= WHAT IS EXPECTED =
When a line in the entries below contains the word "content", copy that line.

= DATA FOR REVIEW =
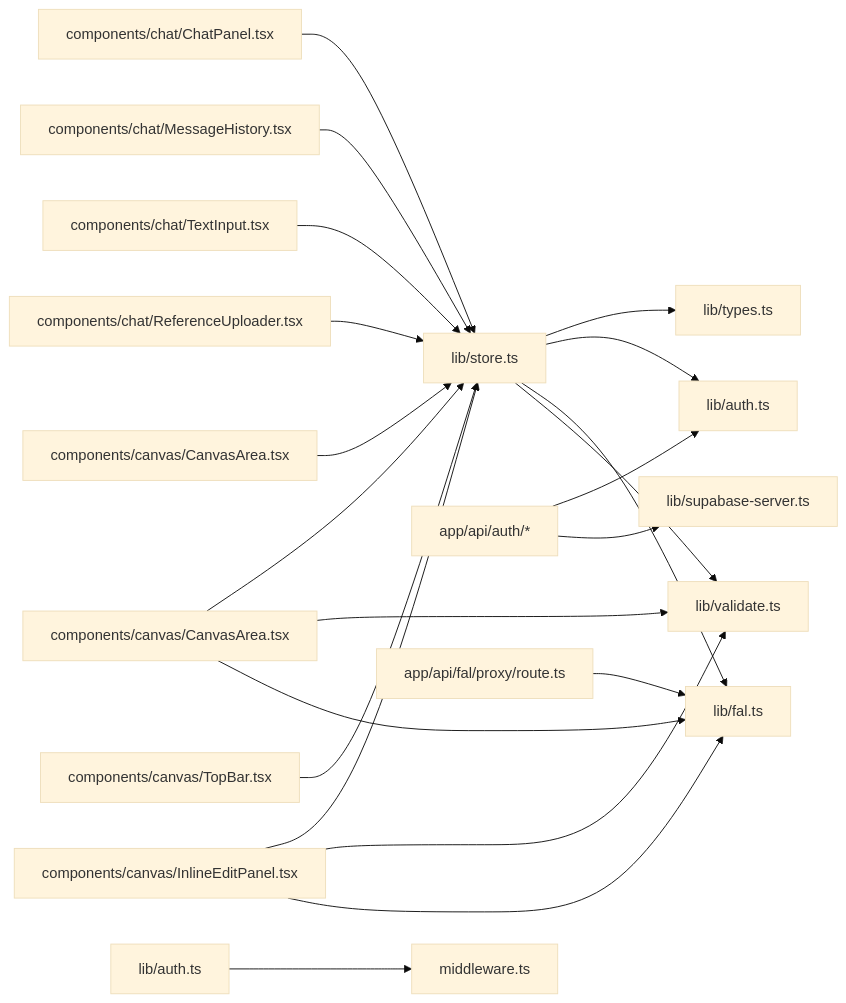
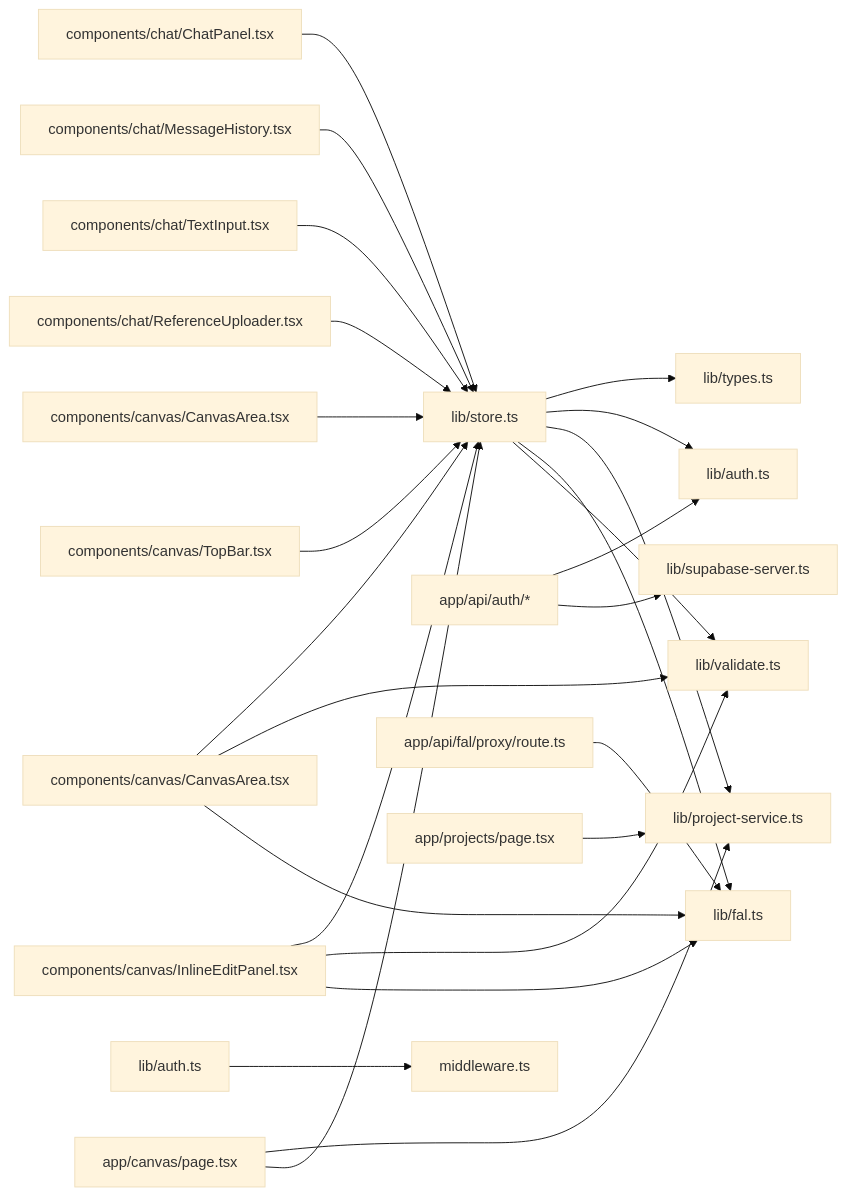
Diagram 27 of 29 in .qoder/repowiki/zh/content/状态管理系统.md (billye220670/BananaFlow2), drawn with Mermaid (base theme) before and after one commit. The commit also changed other lines of this file and 12 other files, not shown here.

First line of the commit message:
fix: shimmer占位图全程覆盖 + 拖入无限循环修复

````diff
--- a/.qoder/repowiki/zh/content/状态管理系统.md
+++ b/.qoder/repowiki/zh/content/状态管理系统.md
@@ -730,23 +1026,27 @@
 ```mermaid
 graph LR
 Store[lib/store.ts] --> Types[lib/types.ts]
 Store --> Auth[lib/auth.ts]
+Store --> ProjectService[lib/project-service.ts]
 Store --> FAL[lib/fal.ts]
 Store --> Validate[lib/validate.ts]
 Canvas[components/canvas/CanvasArea.tsx] --> Store
 Canvas --> Validate
 Canvas --> FAL
 InlineEdit[components/canvas/InlineEditPanel.tsx] --> Store
 InlineEdit --> Validate
 InlineEdit --> FAL
 ChatPanel[components/chat/ChatPanel.tsx] --> Store
 MessageHistory[components/chat/MessageHistory.tsx] --> Store
 TextInput[components/chat/TextInput.tsx] --> Store
 ReferenceUploader[components/chat/ReferenceUploader.tsx] --> Store
 MarkerOverlay[components/canvas/CanvasArea.tsx] --> Store
 TopBar[components/canvas/TopBar.tsx] --> Store
 AuthAPI[app/api/auth/*] --> Auth
 AuthAPI --> Supabase[lib/supabase-server.ts]
 JWT[lib/auth.ts] --> Middleware[middleware.ts]
 Proxy[app/api/fal/proxy/route.ts] --> FAL
+ProjectPage[app/projects/page.tsx] --> ProjectService
+CanvasPage[app/canvas/page.tsx] --> ProjectService
+CanvasPage --> Store
 ```
````
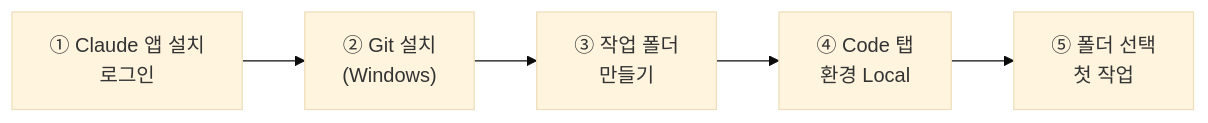
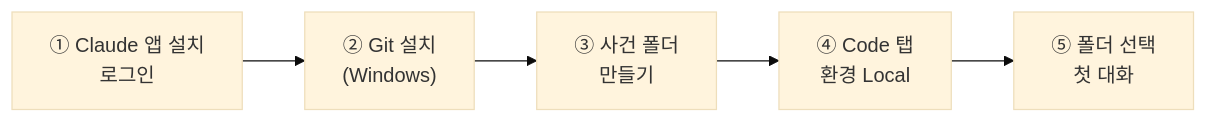
Before and after one commit to gyuber/claude-basics: the diagram in 기초/01-시작-준비.md, drawn with Mermaid (base theme). The commit also changed other lines of this file and 32 other files, not shown here.

````diff
--- a/기초/01-시작-준비.md
+++ b/기초/01-시작-준비.md
@@ -3,4 +3,4 @@
 ```mermaid
 flowchart LR
-  A["① Claude 앱 설치<br/>로그인"] --> B["② Git 설치<br/>(Windows)"] --> C["③ 작업 폴더<br/>만들기"] --> D["④ Code 탭<br/>환경 Local"] --> E["⑤ 폴더 선택<br/>첫 작업"]
+  A["① Claude 앱 설치<br/>로그인"] --> B["② Git 설치<br/>(Windows)"] --> C["③ 사건 폴더<br/>만들기"] --> D["④ Code 탭<br/>환경 Local"] --> E["⑤ 폴더 선택<br/>첫 대화"]
 ```
````
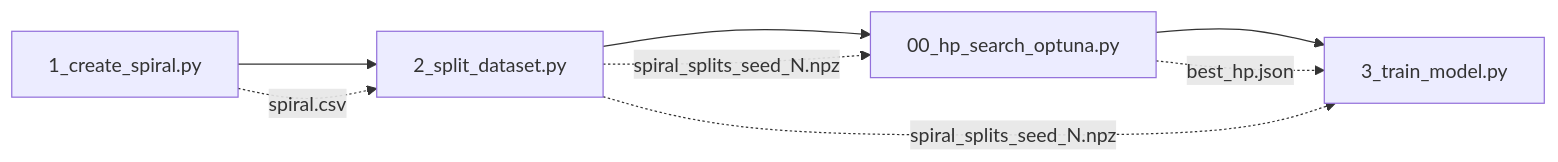
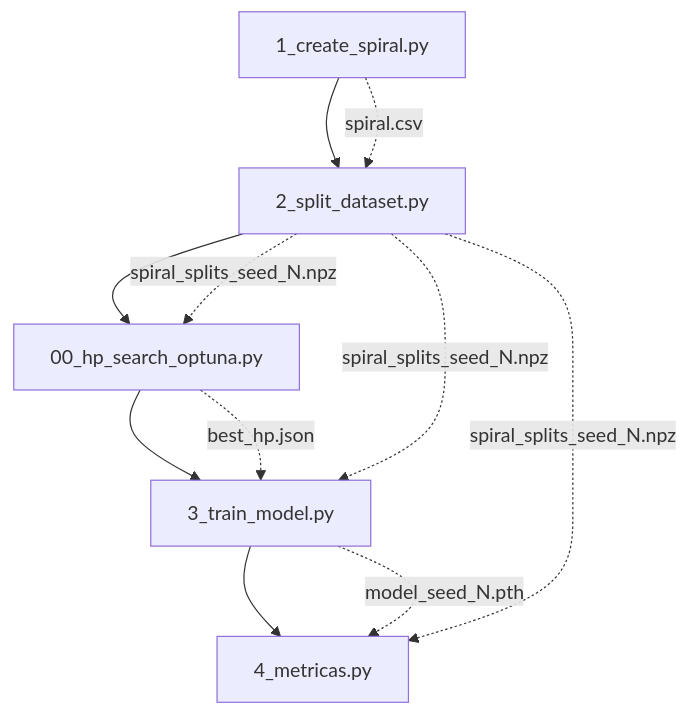
One commit to santimebi/benchmark changed the diagram in doc/pipeline.md. Above: the diagram before and after it, drawn with Mermaid. The commit also changed other lines of this file and 4 other files, not shown here.

````diff
--- a/doc/pipeline.md
+++ b/doc/pipeline.md
@@ -47,11 +46,14 @@
 ```mermaid
-flowchart LR
+flowchart TD
     A["1_create_spiral.py"] --> B["2_split_dataset.py"]
     B --> C["00_hp_search_optuna.py"]
     C --> D["3_train_model.py"]
+    D --> E["4_metricas.py"]
     
     A -. "spiral.csv" .-> B
     B -. "spiral_splits_seed_N.npz" .-> C
     C -. "best_hp.json" .-> D
     B -. "spiral_splits_seed_N.npz" .-> D
+    D -. "model_seed_N.pth" .-> E
+    B -. "spiral_splits_seed_N.npz" .-> E
 ```
````
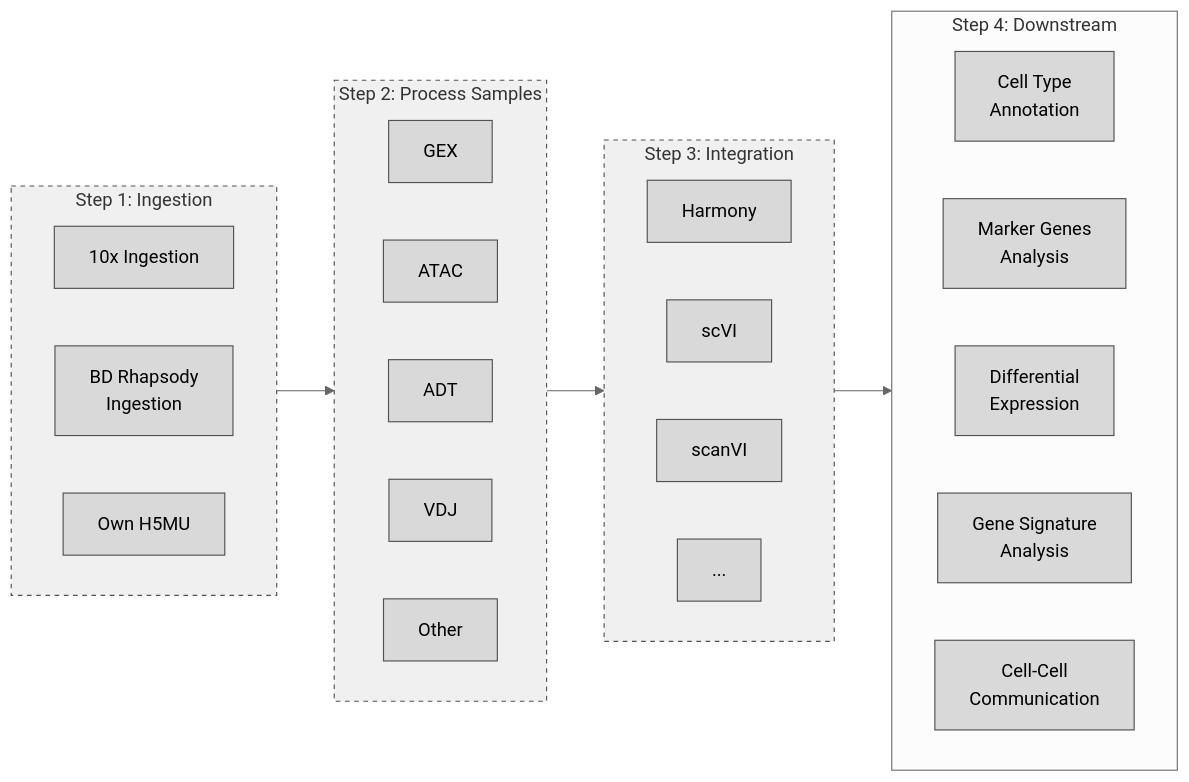
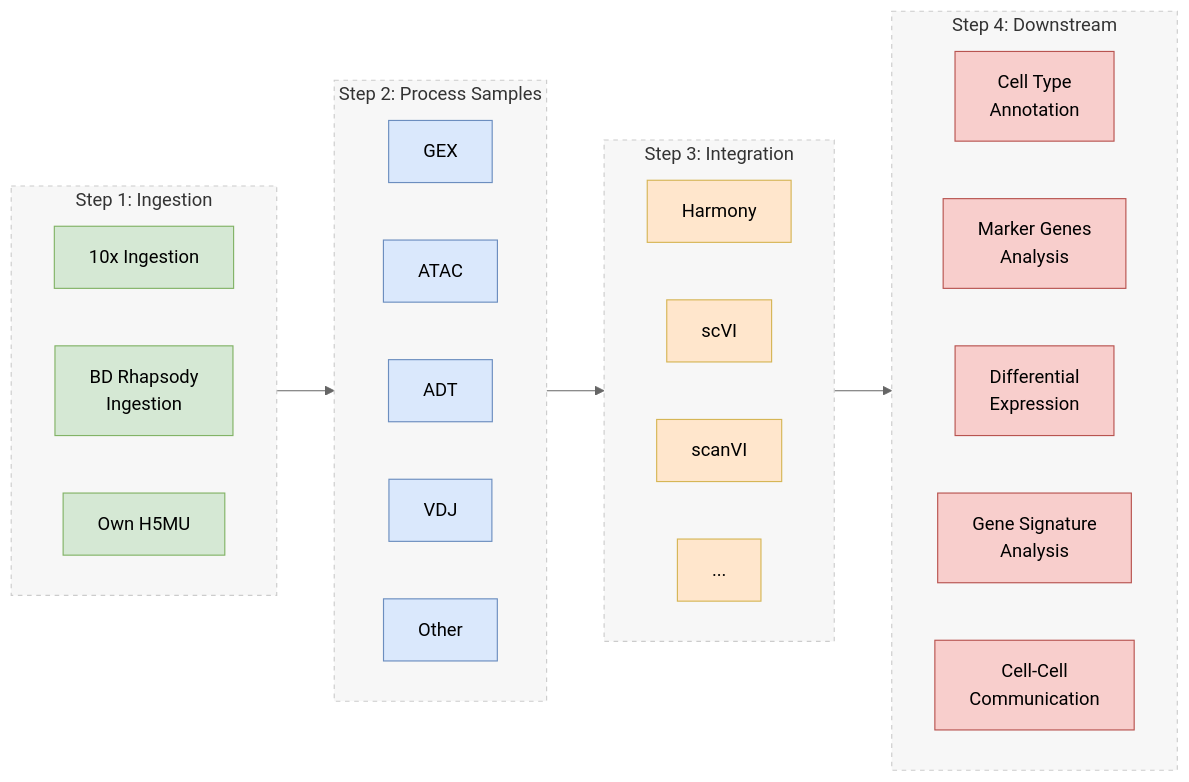
The diagram in index.qmd (openpipelines-bio/website), drawn with Mermaid (neutral theme) before and after one commit. The commit also changed 2 other files, not shown here.

Commit message:
paste style/figures from the manuscrip into the website

````diff
--- a/index.qmd
+++ b/index.qmd
@@ -97,48 +97,51 @@
 ```{mermaid}
 %%| classes: lightbox
 flowchart LR
   %% Ingestion
   subgraph ingestion[Step 1: Ingestion]
     direction LR
-    10x_ingestion[10x Ingestion]:::subwf
-    bd_ingestion[BD Rhapsody\nIngestion]:::subwf
-    own_h5mu[Own H5MU]:::subwf
+    10x_ingestion[10x Ingestion]:::ingest
+    bd_ingestion[BD Rhapsody\nIngestion]:::ingest
+    own_h5mu[Own H5MU]:::ingest
   end
-  ingestion:::info
+  ingestion:::box
 
   %% Process samples
   subgraph process_samples[Step 2: Process Samples]
     direction LR
-    gex[GEX]:::subwf
-    atac[ATAC]:::subwf
-    adt[ADT]:::subwf
-    vdj[VDJ]:::subwf
-    other[Other]:::subwf
+    gex[GEX]:::process
+    atac[ATAC]:::process
+    adt[ADT]:::process
+    vdj[VDJ]:::process
+    other[Other]:::process
   end
-  process_samples:::info
+  process_samples:::box
 
   %% Integration and downstream
   subgraph integration[Step 3: Integration]
     direction LR
-    harmony[Harmony]:::subwf
-    scvi[scVI]:::subwf
-    scanvi[scanVI]:::subwf
-    etc[...]:::subwf
+    harmony[Harmony]:::integ
+    scvi[scVI]:::integ
+    scanvi[scanVI]:::integ
+    etc[...]:::integ
   end
-  integration[Integration]:::info
-  
+  integration:::box
+
   subgraph downstream[Step 4: Downstream]
     direction LR
-    celltype_annotation[Cell Type\nAnnotation]:::subwf
-    markergenes[Marker Genes\nAnalysis]:::subwf
-    differential[Differential\nExpression]:::subwf
-    gene_signature_analysis[Gene Signature\nAnalysis]:::subwf
-    ccc[Cell-Cell\nCommunication]:::subwf
+    celltype_annotation[Cell Type\nAnnotation]:::down
+    markergenes[Marker Genes\nAnalysis]:::down
+    differential[Differential\nExpression]:::down
+    gene_signature_analysis[Gene Signature\nAnalysis]:::down
+    ccc[Cell-Cell\nCommunication]:::down
   end
+  downstream:::box
 
   ingestion --> process_samples --> integration --> downstream
 
-  classDef wf fill:#f0f0f0,stroke:#525252
-  classDef subwf fill:#d9d9d9,stroke:#525252
-  classDef info fill:#f0f0f0,stroke:#525252,stroke-dasharray: 4 4
+  classDef ingest  fill:#d5e8d4,stroke:#82b366,color:#000
+  classDef process fill:#dae8fc,stroke:#6c8ebf,color:#000
+  classDef integ   fill:#ffe6cc,stroke:#d6b656,color:#000
+  classDef down    fill:#f8cecc,stroke:#b85450,color:#000
+  classDef box     fill:#f7f7f7,stroke:#cccccc,stroke-dasharray: 4 4
 ```
````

= FINISHED EXERCISE =
Diagram 27 of 29 in .qoder/repowiki/zh/content/状态管理系统.md (billye220670/BananaFlow2), drawn with Mermaid (base theme) before and after one commit. The commit also changed other lines of this file and 12 other files, not shown here.
--- a/.qoder/repowiki/zh/content/状态管理系统.md
+++ b/.qoder/repowiki/zh/content/状态管理系统.md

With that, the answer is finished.